Loyola University Chicago

School of Communication


Student news site offers experience to young reporters

August 1, 2018
by Julia Barr
It’s not often that student work has a direct impact on the community, but a new program sponsored by Loyola is helping to do just that.

The RogersEdge Reporter is a local news website covering all things Rogers Park and Edgewater. Their staff includes students from Loyola, Nicholas Senn High School, and Roger C. Sullivan High School. In partnership with After School Matters, the students are part of a six week summer program at Loyola that runs four days a week that teaches them basic journalism skills.

“We’re basically trying to run a local news website and in parallel with that, run an educational program,” says John Carpenter, the bureau chief of RogersEdge Reporter, and an adjunct professor at Loyola’s School of Communication.

After School matters is a non-profit program that provides Chicago Public School students part-time jobs in a variety of fields, including journalism, performance arts, education, recreation and culinary arts.

Loyola’s School of Communication applied for, and received an After School Matters grant to host 12 high school students in its storefront news bureau in Rogers Park

The first week of the summer program was full of lectures on topics including news writing, ethics, reporting basics and rules. Carpenter said he could see the student’s eyes glazing over during the introductory courses. But the lectures were not in vain.

“One of my basic goals was to get them to think like journalists, which means two main things: One is being interested in the world around them and looking for interesting stories and helpful stories and important stories, but also being interested in making sure they’re accurate.”

Midway through the program, Carpenter said, “it’s very much a working newsroom.”

The students begin the day by scouring local news of the area, which is followed by a meeting to discuss their findings. The students then work on their assignments, which include print and broadcast pieces.

The stories center around the Rogers Park and Edgewater community, covering everything from restaurant openings to violence in the area.

Some of the stories end up being versions of what was found in other news outlets, but some contain breaking news, such as a story featuring an altercation at a local retail store.

The manager of a Rogers Park retail store called police after allegedly accusing a woman of presenting a fraudulent coupon.
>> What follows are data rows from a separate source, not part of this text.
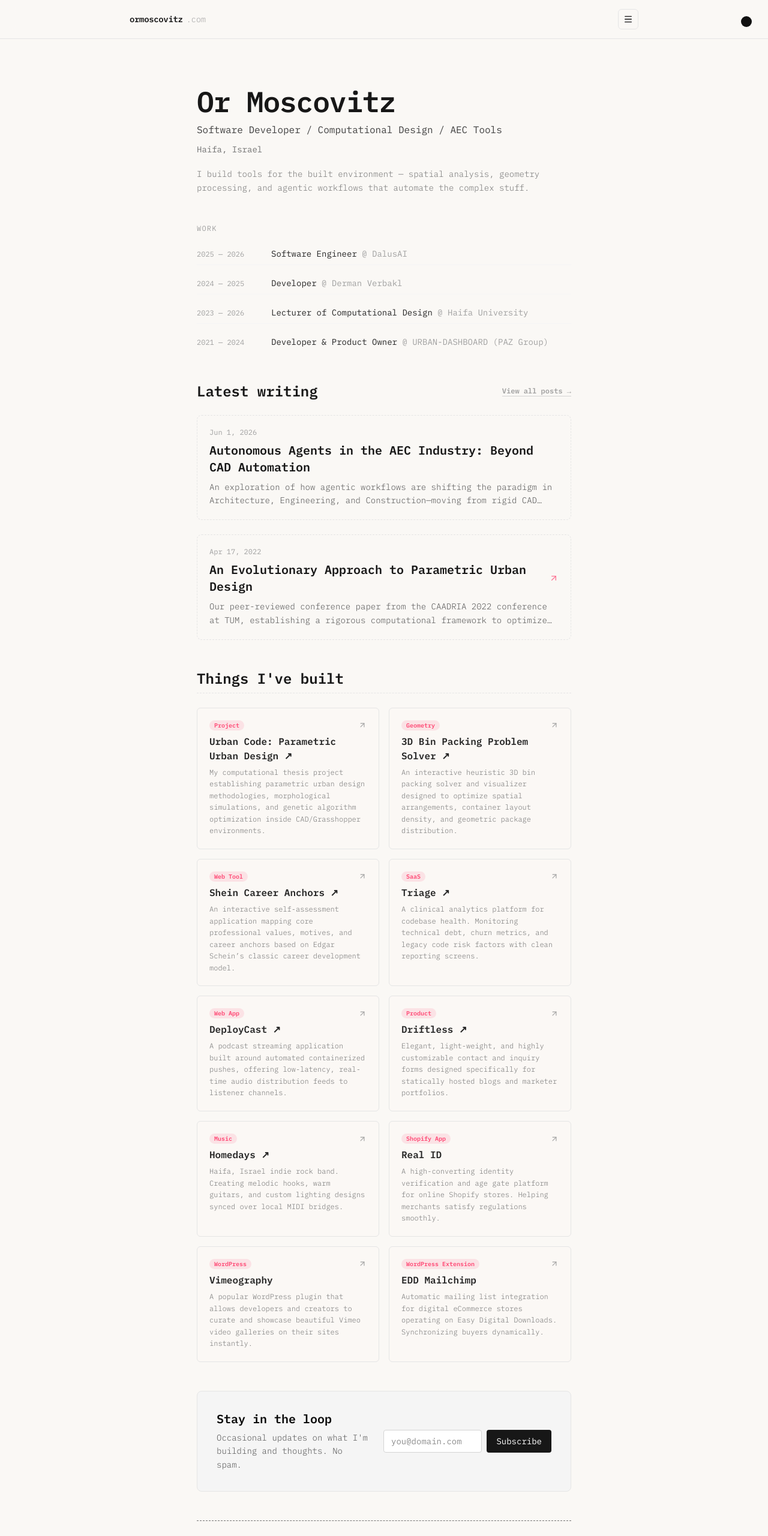
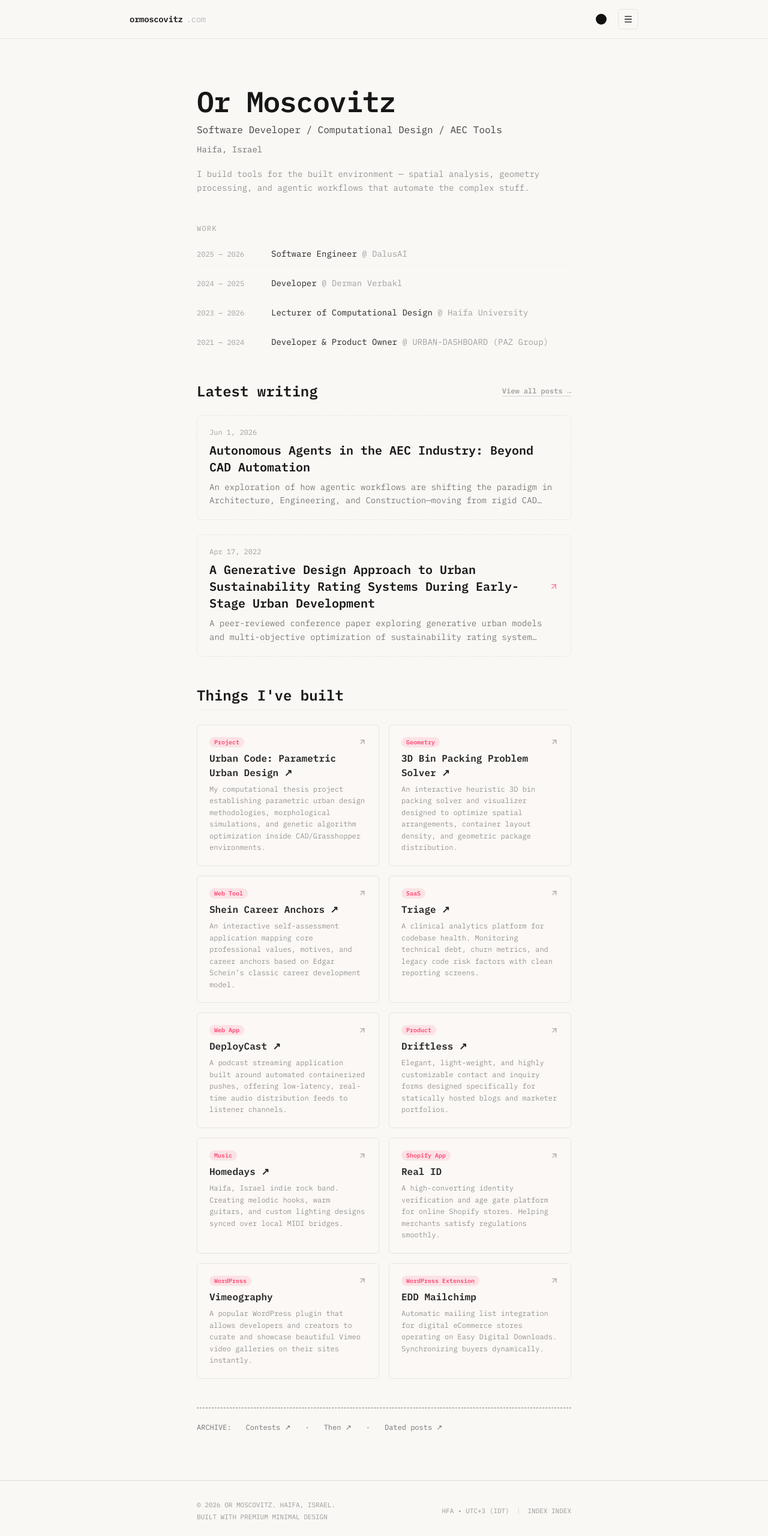
Before and after one commit to OrMosco/Or-Moscovitz-site, a React (Vite) app: page / in a window 1280 px wide. Shown: the top 2561 px of the page at 60% size. Built offline with nearby package versions, Linux system fonts and the light colour scheme.

Commit message:
Remove backlog nav/page, move ThemeToggle to header, remove newsletter, fix article title

```diff
--- a/src/App.tsx
+++ b/src/App.tsx
@@ -9,8 +9,6 @@ import HomeView from './components/HomeView.tsx';
 import AboutView from './components/AboutView.tsx';
 import BlogListView from './components/BlogListView.tsx';
 import ProjectsView from './components/ProjectsView.tsx';
-import BacklogView from './components/BacklogView.tsx';
-import ThemeToggle from './components/ThemeToggle.tsx';
 import { ActivePage, Post, ThemeMode } from './types.ts';
 import { getTheme, nextTheme, applyTheme } from './theme.ts';
 
@@ -55,8 +53,6 @@ export default function App() {
         return <AboutView />;
       case 'projects':
         return <ProjectsView />;
-      case 'backlog':
-        return <BacklogView />;
       default:
         return (
           <HomeView
@@ -74,16 +70,13 @@ export default function App() {
       className="min-h-screen transition-colors duration-300 flex flex-col antialiased"
       style={{ backgroundColor: theme.bg, color: theme.text }}
     >
-      {/* Theme toggle circle — fixed top right */}
-      <div className="fixed top-4 right-4 z-[60]">
-        <ThemeToggle themeMode={themeMode} onToggle={handleThemeToggle} />
-      </div>
-
       <Header
         activePage={activePage}
         setActivePage={(page) => { setActivePage(page); setSelectedPost(null); window.scrollTo({ top: 0, behavior: 'smooth' }); }}
         darkMode={darkMode}
         setDarkMode={() => {}} // handled by ThemeToggle now
+        themeMode={themeMode}
+        onThemeToggle={handleThemeToggle}
       />
 
       <main className="flex-grow max-w-2xl mx-auto px-6 py-12 md:py-16 w-full">
--- a/src/components/Header.tsx
+++ b/src/components/Header.tsx
@@ -6,23 +6,25 @@
 import React, { useState } from 'react';
 import { motion, AnimatePresence } from 'motion/react';
 import { Menu, X, ArrowUpRight } from 'lucide-react';
-import { ActivePage } from '../types.ts';
+import { ActivePage, ThemeMode } from '../types.ts';
+import ThemeToggle from './ThemeToggle.tsx';
 
 interface HeaderProps {
   activePage: ActivePage;
   setActivePage: (page: ActivePage) => void;
   darkMode: boolean;
   setDarkMode: (dark: boolean) => void;
+  themeMode: ThemeMode;
+  onThemeToggle: () => void;
 }
 
-export default function Header({ activePage, setActivePage, darkMode, setDarkMode }: HeaderProps) {
+export default function Header({ activePage, setActivePage, darkMode, setDarkMode, themeMode, onThemeToggle }: HeaderProps) {
   const [isOpen, setIsOpen] = useState(false);
 
   const menuItems = [
     { number: '01', label: 'Writing', value: 'blog' as ActivePage },
     { number: '02', label: 'About', value: 'about' as ActivePage },
     { number: '03', label: 'Projects', value: 'projects' as ActivePage },
-    { number: '04', label: 'Backlog', value: 'backlog' as ActivePage },
   ];
 
   const handleNavClick = (page: ActivePage) => {
@@ -45,7 +47,8 @@ export default function Header({ activePage, setActivePage, darkMode, setDarkMod
         </button>
 
         {/* Action Controls */}
-        <div className="flex items-center gap-4">
+        <div className="flex items-center gap-2">
+          <ThemeToggle themeMode={themeMode} onToggle={onThemeToggle} />
           {/* Retro Hamburger Toggle button */}
           <button
             onClick={() => setIsOpen(!isOpen)}
--- a/src/components/HomeView.tsx
+++ b/src/components/HomeView.tsx
@@ -3,10 +3,10 @@
  * SPDX-License-Identifier: Apache-2.0
  */
 
-import React, { useState } from 'react';
+import React from 'react';
 import { motion } from 'motion/react';
-import { ArrowRight, ArrowUpRight, Check } from 'lucide-react';
-import { ActivePage, Post, Project } from '../types.ts';
+import { ArrowUpRight } from 'lucide-react';
+import { ActivePage, Post } from '../types.ts';
 import { blogPosts, projects } from '../data.ts';
 
 interface HomeViewProps {
@@ -15,24 +15,11 @@ interface HomeViewProps {
 }
 
 export default function HomeView({ setActivePage, setSelectedPost }: HomeViewProps) {
-  const [email, setEmail] = useState('');
-  const [subscribed, setSubscribed] = useState(false);
-
   const navigationShortcuts = [
     { number: '01', name: 'Writing', page: 'blog' as ActivePage },
     { number: '02', name: 'About', page: 'about' as ActivePage },
     { number: '03', name: 'Projects', page: 'projects' as ActivePage },
-    { number: '04', name: 'Backlog', page: 'backlog' as ActivePage },
   ];
-
-  const handleSubscribe = (e: React.FormEvent) => {
-    e.preventDefault();
-    if (email.trim()) {
-      setSubscribed(true);
-      setEmail('');
-      setTimeout(() => setSubscribed(false), 4000);
-    }
-  };
 
   const handlePostClick = (post: Post) => {
     setSelectedPost(post);
@@ -214,47 +201,6 @@ export default function HomeView({ setActivePage, setSelectedPost }: HomeViewPro
         </div>
       </section>
 
-      {/* Stay in the Loop Newsletter Card */}
-      <section className="bg-neutral-100 dark:bg-neutral-900/40 p-6 md:p-8 rounded-lg border border-neutral-200 dark:border-neutral-800/80 flex flex-col md:flex-row gap-6 items-start md:items-center justify-between">
-        <div className="flex flex-col gap-1.5 max-w-sm">
-          <h3 className="font-serif text-xl font-semibold text-neutral-950 dark:text-neutral-50">
-            Stay in the loop
-          </h3>
-          <p className="font-sans text-sm text-neutral-600 dark:text-neutral-400 font-light leading-relaxed">
-            Occasional updates on what I'm building and thoughts. No spam.
-          </p>
-        </div>
-
-        <form onSubmit={handleSubscribe} className="flex flex-col sm:flex-row gap-2 w-full md:w-auto md:min-w-[280px]">
-          <div className="relative flex-grow">
-            <input
-              type="email"
-              value={email}
-              onChange={(e) => setEmail(e.target.value)}
-              placeholder="you@domain.com"
-              required
-              className="w-full px-3 py-2 border border-neutral-300 dark:border-neutral-800 dark:bg-neutral-950/60 text-sm text-neutral-900 dark:text-neutral-50 rounded bg-white focus:outline-none focus:border-rose-500 dark:focus:border-rose-500 transition-colors"
-              id="newsletter-email-input"
-            />
-          </div>
-          <button
-            type="submit"
-            disabled={subscribed}
-            className="px-4 py-2 bg-neutral-900 hover:bg-neutral-850 dark:bg-rose-600 dark:hover:bg-rose-500 text-white rounded text-sm font-mono cursor-pointer transition-colors flex items-center justify-center gap-1.5 shrink-0 focus:outline-none"
-            id="newsletter-submit-btn"
-          >
-            {subscribed ? (
-              <>
-                <Check className="w-3.5 h-3.5" />
-                Joined
-              </>
-            ) : (
-              'Subscribe'
-            )}
-          </button>
-        </form>
-      </section>
-
       {/* Subtle Archive Links */}
       <section className="flex flex-wrap items-center gap-6 font-mono text-xs text-neutral-500 dark:text-neutral-600 border-t border-dashed border-neutral-250 dark:border-neutral-800/60 pt-6">
         <span>ARCHIVE:</span>
--- a/src/data.ts
+++ b/src/data.ts
@@ -32,13 +32,15 @@ In the AEC context, AI agents are not designed to replace architects, urban plan
   },
   {
     id: 'caadria-2022-urban-code',
-    title: 'An Evolutionary Approach to Parametric Urban Design',
+    title: 'A Generative Design Approach to Urban Sustainability Rating Systems During Early-Stage Urban Development',
     slug: 'caadria-2022-urban-code',
     date: 'Apr 17, 2022',
-    summary: 'Our peer-reviewed conference paper from the CAADRIA 2022 conference at TUM, establishing a rigorous computational framework to optimize neighborhood-scale master plans using genetic algorithms.',
+    summary: 'A peer-reviewed conference paper exploring generative urban models and multi-objective optimization of sustainability rating system (SRS) metrics to enhance SRS implementation in planning. Applied to a case study where contradicting trade-offs between municipal and stakeholder objectives had hindered SRS planning goals.',
     content: `Published in the *Proceedings of the 27th International Conference of the Association for Computer-Aided Architectural Design Research in Asia (CAADRIA) 2022*, hosted by the Technical University of Munich (TUM).
 
-This academic paper introduces a generative optimization workflow developed during my thesis project. The system automatically constructs, simulates, and optimizes urban block structures under high-density environmental constraints, establishing complex fitness criteria over solar radiance, geometric density, and connectivity indexes.`,
+This paper explores generative urban models and multi-objective optimization of sustainability rating system (SRS) metrics to potentially enhance SRS use in planning processes. We apply this framework to a case study that had not reached its SRS planning goals due to contradicting trade-offs between municipal and stakeholder objectives.
+
+The urban model reflects stakeholder design requirements and constraints — such as the desired floor area ratio (FAR), building types, and unit count — while the SRS metrics act as optimization goals. As part of the process, we automate quantitative indicators from Israel SRS *360 Neighbourhood* to use them as optimization goals and to analyse their correlation and trade-offs. Through this process, we enable a generative exploration of high-performing design iterations relative to a chosen set of SRS goals, informing stakeholders of their decision trade-offs concerning SRS indicators in urban development.`,
     url: 'https://papers.cumincad.org/cgi-bin/works/paper/caadria2022_281',
     isExternal: true,
   }
```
The encounter went viral on social media when the woman being accused posted a video of the store manager on the phone with the police. The story was picked up by outlets across the nation, including The Huffington Post, New York Times, and USA Today.

Samar Mustafa, a reporter at RogersEdge Reporter and rising junior at Sullivan High School, was one of several students who decided to go to the store to interview the employees. Upon entering the store, the student reporter was told that the manager who called the police no longer worked there. RogersEdge Reporter was among the first news outlets to post this update to the story, which was then reported by the Chicago Tribune and CBS.

Mustafa said that Loyola’s summer program has been a tremendous help in gaining interviewing experience, a part of reporting she doesn’t like but is growing more comfortable with. Writing stories along with other students has helped her to learn to work through disagreements. She’s learned that she has to “listen to their perspective rather than just giving yours.”

An increase in confidence has been prevalent across the group as a whole, says Loyola senior Israa Alzamli. Alzamli is a broadcast journalism major serving as an assistant editor and mentor at RogersEdge Reporter, along with fellow Loyola senior Almudena Rincon. Alzamli originally joined RogersEdge Reporter for her advanced reporting capstone class for the School of Communication, where she completed long form investigative pieces. Still in its early development stages, Alzamli could already recognize that the program had potential.

“I just remember thinking, this could be so much more.”

She stepped up to assist with the program over the summer, bringing her knowledge and expertise to help train the reporters.

While the reporters are the ones who signed up for this experience, it is clear that they are not the only ones gaining from it. In educating the students, the students in turn educate the community, a cycle which one hopes will only benefit those involved.